3 mins


Please note the below example of Peru is not representative of the entire pool of countries where dengue can be present. Outbreak characteristics and responses are highly variable in dengue endemic countries resulting in different experiences from one region to the next.1


Peru’s worst dengue outbreak to date, in 2023, resulted in a state of emergency being declared in most of its 25 regions.2,3 This outbreak, which occurred during a time of political instability, greatly strained the healthcare system in some parts of the country.2,4,5


Peru’s dengue cases have been rising year-on-year in recent times6



  • Peru; the North-Western region, Piura, was the worst affected3

The numbers as reported in September 2023

  • 250,000 infections, 419 deaths4

The contributing causes

  • Increased rainfall and flooding resulting from a cyclone, as well as warmer than usual surrounding ocean waters due to El Niño (This natural climate phenomenon or weather pattern fuels tropical cyclones in the Pacific, boosting rainfall and flood risk within the region)6,7

  • This meant there were more pools of water available (than usual) for dengue-carrying mosquitoes to reproduce in6

The impact

  • Some of the sick had to be cared for outside hospitals, in motorcycle taxis and on the street2

  • Emergency wards were constructed in tents on sports fields. Many patients had no choice but to stay at home9

  • Up to 90% of medical facilities in Piura city were under resourced and understaffed.4 For example, one hospital reported that 80 patients were being treated per day, overwhelming their capacity of 30 beds, and test results took up to 20 days to process4

  • Long queues at hospital pharmacies meant some patients did not wait to get medicines, opting instead to self-treat8

“Everyone I knew got it.”


– Dengue patient8

The response

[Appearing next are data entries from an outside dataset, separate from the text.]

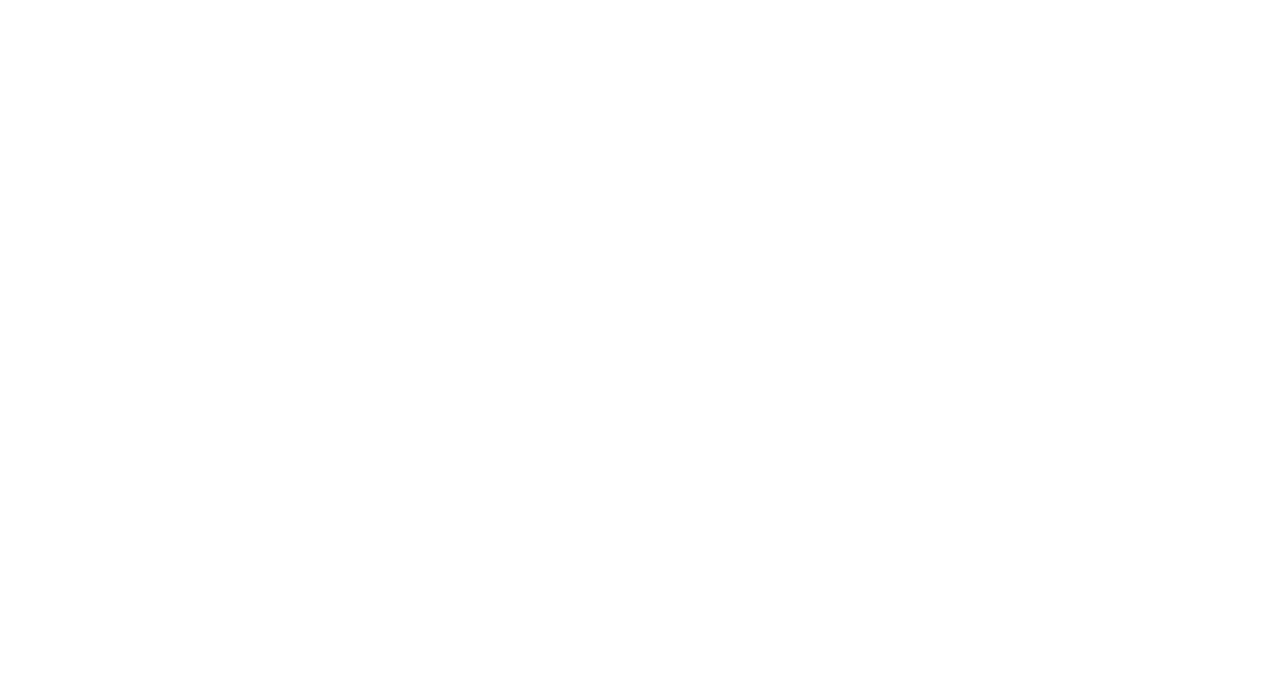
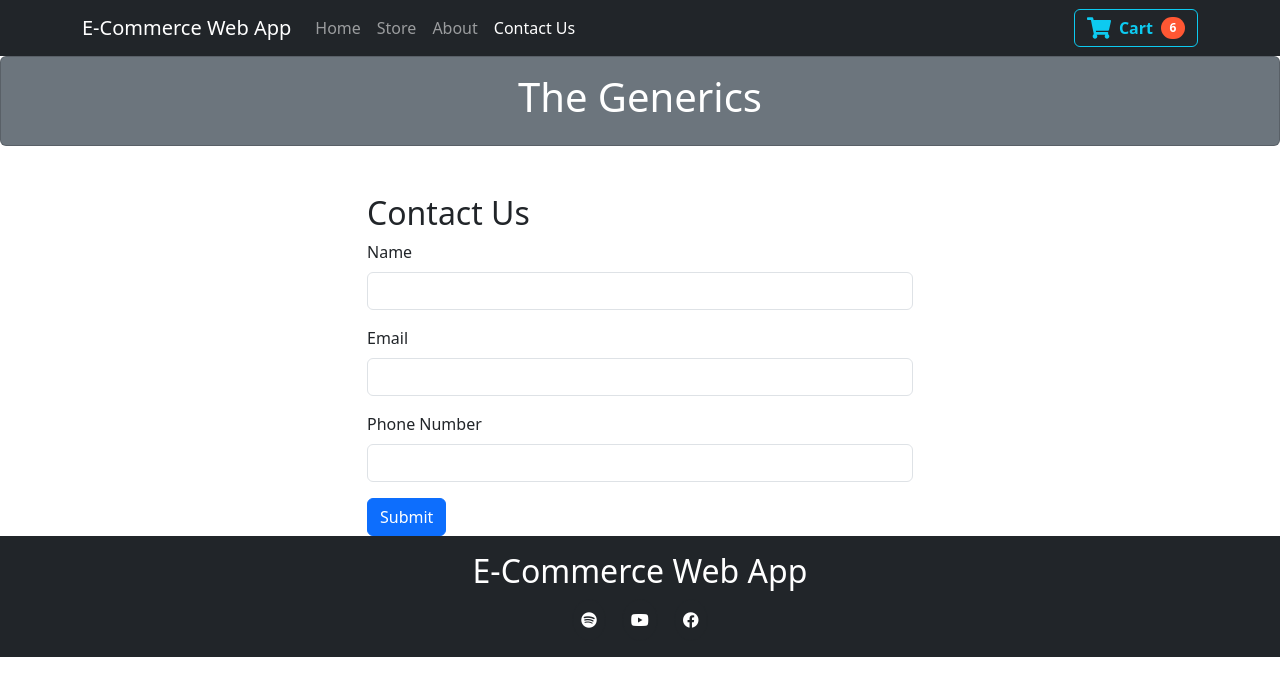
Before and after one commit to ashishkumar082018/e-commerce-web-app, a React (Vite) app: page /contact in a window 1280 px wide. Before the commit this address had no page. Shown: the top 696 px of the page. Built offline with nearby package versions, Linux system fonts and the light colour scheme; no server answers.

Commit message:
Adding Contact US Page via REACT ROUTER

```diff
--- a/src/App.jsx
+++ b/src/App.jsx
@@ -7,6 +7,7 @@
 import About from './components/pages/About';
 import Home from './components/pages/Home';
 import Store from './components/pages/Store';
+import Contact from './components/pages/Contact';
 
 function App() {
   return (
@@ -20,6 +21,7 @@
               <Route path="home" element={<Home />} />
               <Route path="about" element={<About />} />
               <Route path="store" element={<Store />} />
+              <Route path="contact" element={<Contact />} />
             </Route>
           </Routes>
         </div>
--- a/src/components/NavBar.jsx
+++ b/src/components/NavBar.jsx
@@ -20,6 +20,7 @@
                         <Nav.Link as={NavLink} to="/home" end>Home</Nav.Link>
                         <Nav.Link as={NavLink} to="/store">Store</Nav.Link>
                         <Nav.Link as={NavLink} to="/about">About</Nav.Link>
+                        <Nav.Link as={NavLink} to="/contact">Contact Us</Nav.Link>
                     </Nav>
                     <Button variant="outline-info" onClick={handleCartOpen} style={{ position: 'relative' }}>
                         <CartIcon />
--- /dev/null
+++ b/src/components/pages/Contact.jsx
@@ -0,0 +1,97 @@
+import React, { useState } from 'react';
+import { useNavigate } from 'react-router-dom';
+import { Form, Button, Container, Row, Col } from 'react-bootstrap';
+import { toast } from 'react-toastify';
+
+const Contact = () => {
+    const [formData, setFormData] = useState({
+        name: '',
+        email: '',
+        phone: ''
+    });
+    const navigate = useNavigate();
+
+    const apiEndpoint = import.meta.env.VITE_API_ENDPOINT;
+
+    const handleChange = (e) => {
+        const { name, value } = e.target;
+        setFormData((prevData) => ({
+            ...prevData,
+            [name]: value
+        }));
+    };
+
+    const handleSubmit = async (e) => {
+        e.preventDefault();
+
+        try {
+            const response = await fetch(apiEndpoint, {
+                method: 'POST',
+                headers: {
+                    'Content-Type': 'application/json',
+                },
+                body: JSON.stringify(formData),
+            });
+
+            if (!response.ok) {
+                throw new Error('Failed to submit data');
+            }
+
+            toast('Data submitted successfully!');
+            navigate('/');
+        } catch (error) {
+            console.error('Error submitting data: ', error);
+            alert('Failed to submit data');
+        }
+    };
+
+    return (
+        <Container className="mt-5">
+            <Row className="justify-content-md-center">
+                <Col xs={12} md={6}>
+                    <h2>Contact Us</h2>
+                    <Form onSubmit={handleSubmit}>
+                        <Form.Group controlId="formName" className="mb-3">
+                            <Form.Label>Name</Form.Label>
+                            <Form.Control
+                                type="text"
+                                name="name"
+                                value={formData.name}
+                                onChange={handleChange}
+                                required
+                            />
+                        </Form.Group>
+
+                        <Form.Group controlId="formEmail" className="mb-3">
+                            <Form.Label>Email</Form.Label>
+                            <Form.Control
+                                type="email"
+                                name="email"
+                                value={formData.email}
+                                onChange={handleChange}
+                                required
+                            />
+                        </Form.Group>
+
+                        <Form.Group controlId="formPhone" className="mb-3">
+                            <Form.Label>Phone Number</Form.Label>
+                            <Form.Control
+                                type="tel"
+                                name="phone"
+                                value={formData.phone}
+                                onChange={handleChange}
+                                required
+                            />
+                        </Form.Group>
+
+                        <Button variant="primary" type="submit">
+                            Submit
+                        </Button>
+                    </Form>
+                </Col>
+            </Row>
+        </Container>
+    );
+};
+
+export default Contact;
```
Also changed, not shown: 1 other file (tests, documents, lock files or other folders).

  • Government measures to tackle the outbreak included fumigation to kill baby Aedes aegypti mosquitoes, and campaigns to encourage residents to use mosquito nets and to avoid having open water containers (where mosquitoes can lay eggs)4

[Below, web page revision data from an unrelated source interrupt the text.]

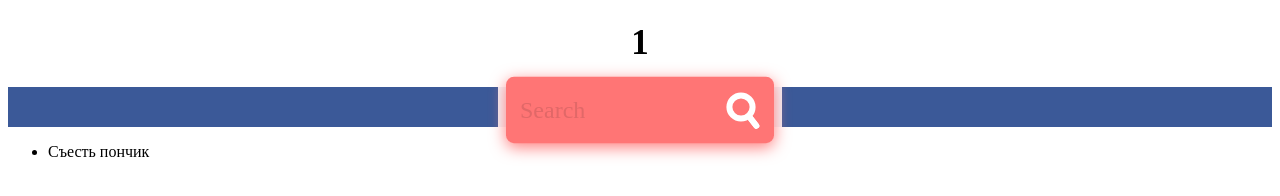
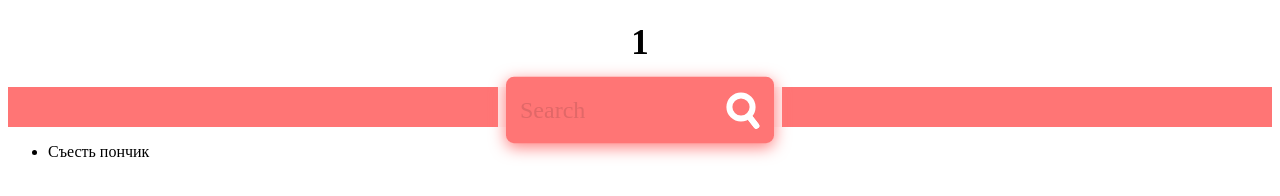
Before and after one commit to mshila0/API, a plain HTML site: page index.html in a window 1280 px wide. Drawn offline with Linux system fonts and the light colour scheme.

Commit message:
Update style.css

```diff
--- a/style.css
+++ b/style.css
@@ -27,7 +27,7 @@ input, button
     background-color: transparent;
 }
 #line {
-    background-color: #3B5998;
+    background-color: #ff7575;
     padding: 20px 40px;
     color: white;
     text-align: center;
```
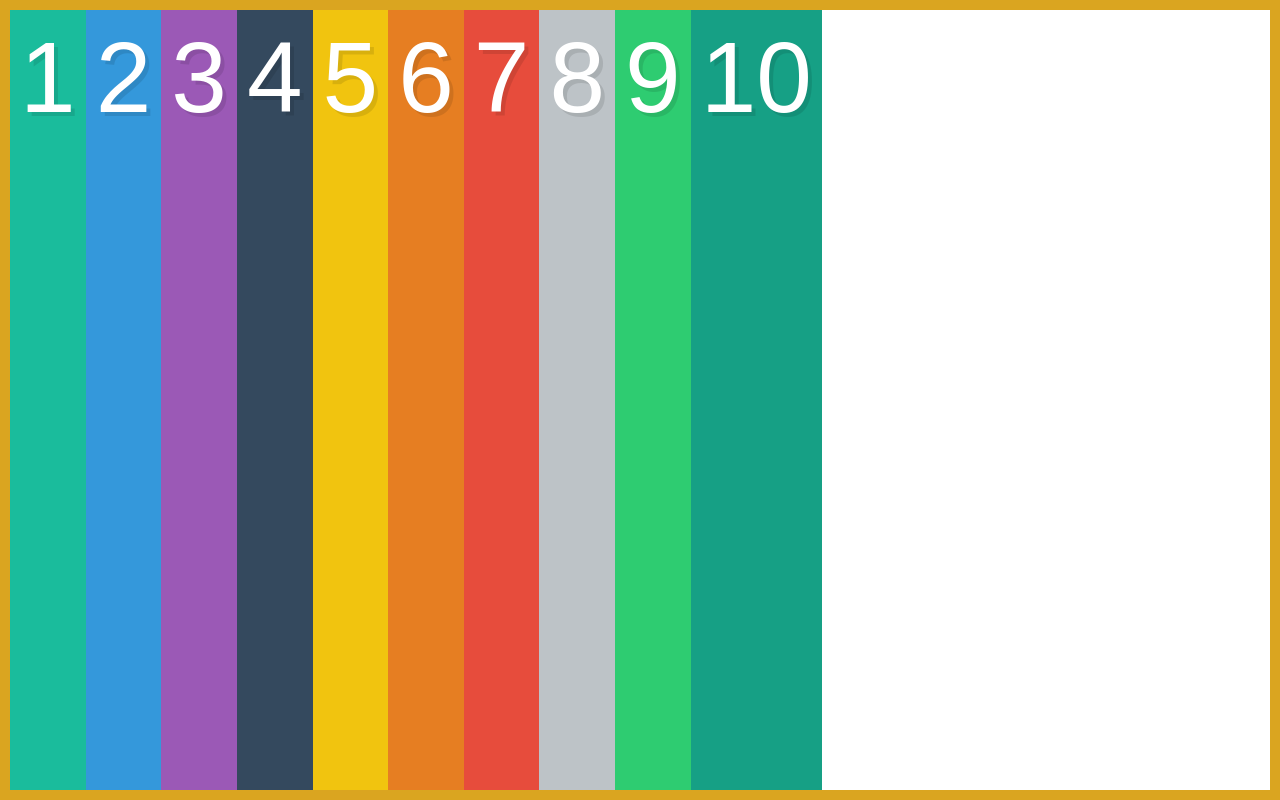
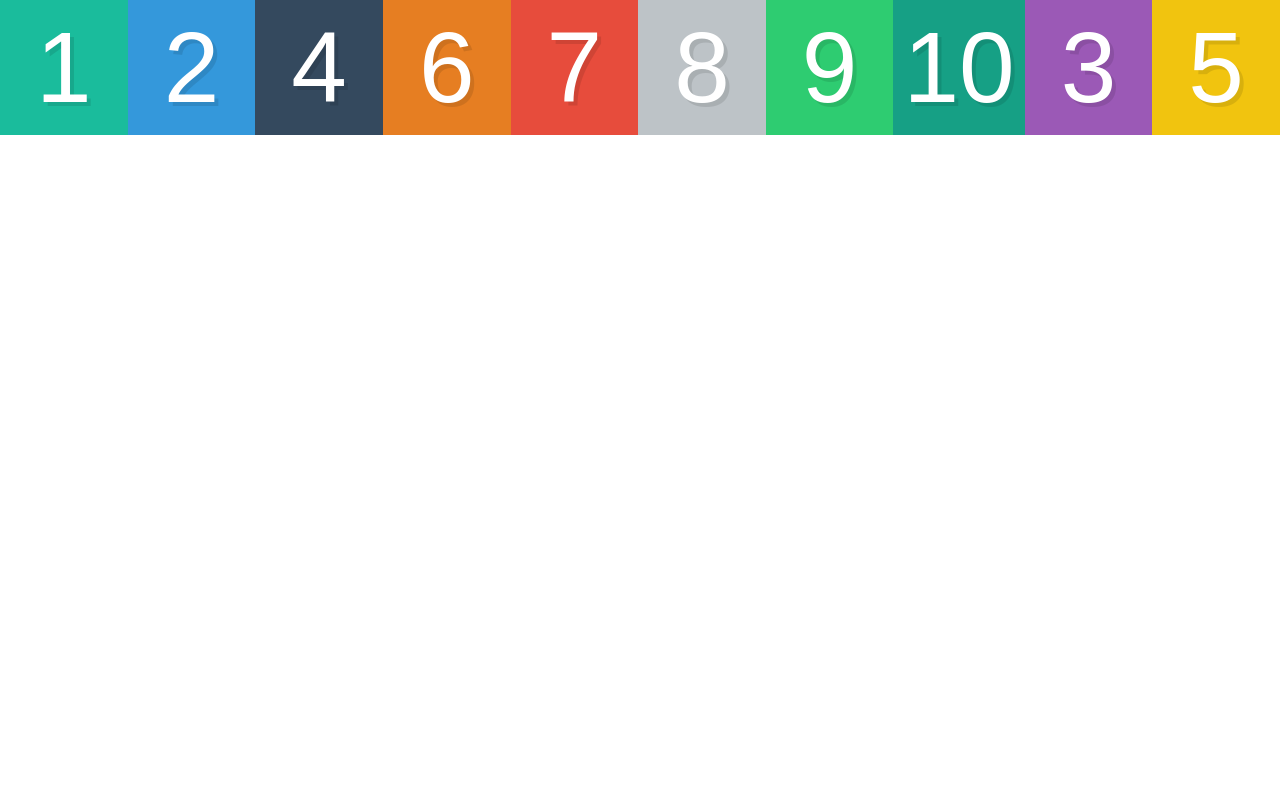
Before and after one commit to chandlera/flexbox, a website: page public/index.html in a window 1280 px wide. Drawn offline with Linux system fonts and the light colour scheme.

Commit message:
Video 5: flex order property

```diff
--- a/public/style.css
+++ b/public/style.css
@@ -211,8 +211,18 @@ legend,button::-moz-focus-inner,input::-moz-focus-inner {
 
 /* We start writing out flexbox here. The above is just page setup */
 .container {
-    display:flex;
-    border:10px solid #daa520;
-    min-height:100vh;
-    flex-direction: row;
+  display: flex;
 }
+
+.box {
+  flex: 1;
+  order: 1;
+}
+
+.box3 {
+  order: 2;
+}
+
+.box5 {
+  order: 2;
+}
```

  • Did public policy decisions affect the response to the dengue epidemic?

“…halt of prevention work prior to the rainy season due to the political and social crisis… contributed to a perfect storm.”


– Antonio Quispe, epidemiologist/former health minister advisor5

Looking ahead

  • With dengue cases in Peru showing no signs of slowing down, a strong, public response is as important as ever in fighting this disease

“Public health agencies can prepare for and respond to dengue outbreaks by evaluating and supporting implementation of effective vector control methods and vaccines, strengthening dengue surveillance, and reinforcing clinical management training to improve patient outcomes.”


– Centers for Disease Control and Prevention (CDC)10

Related content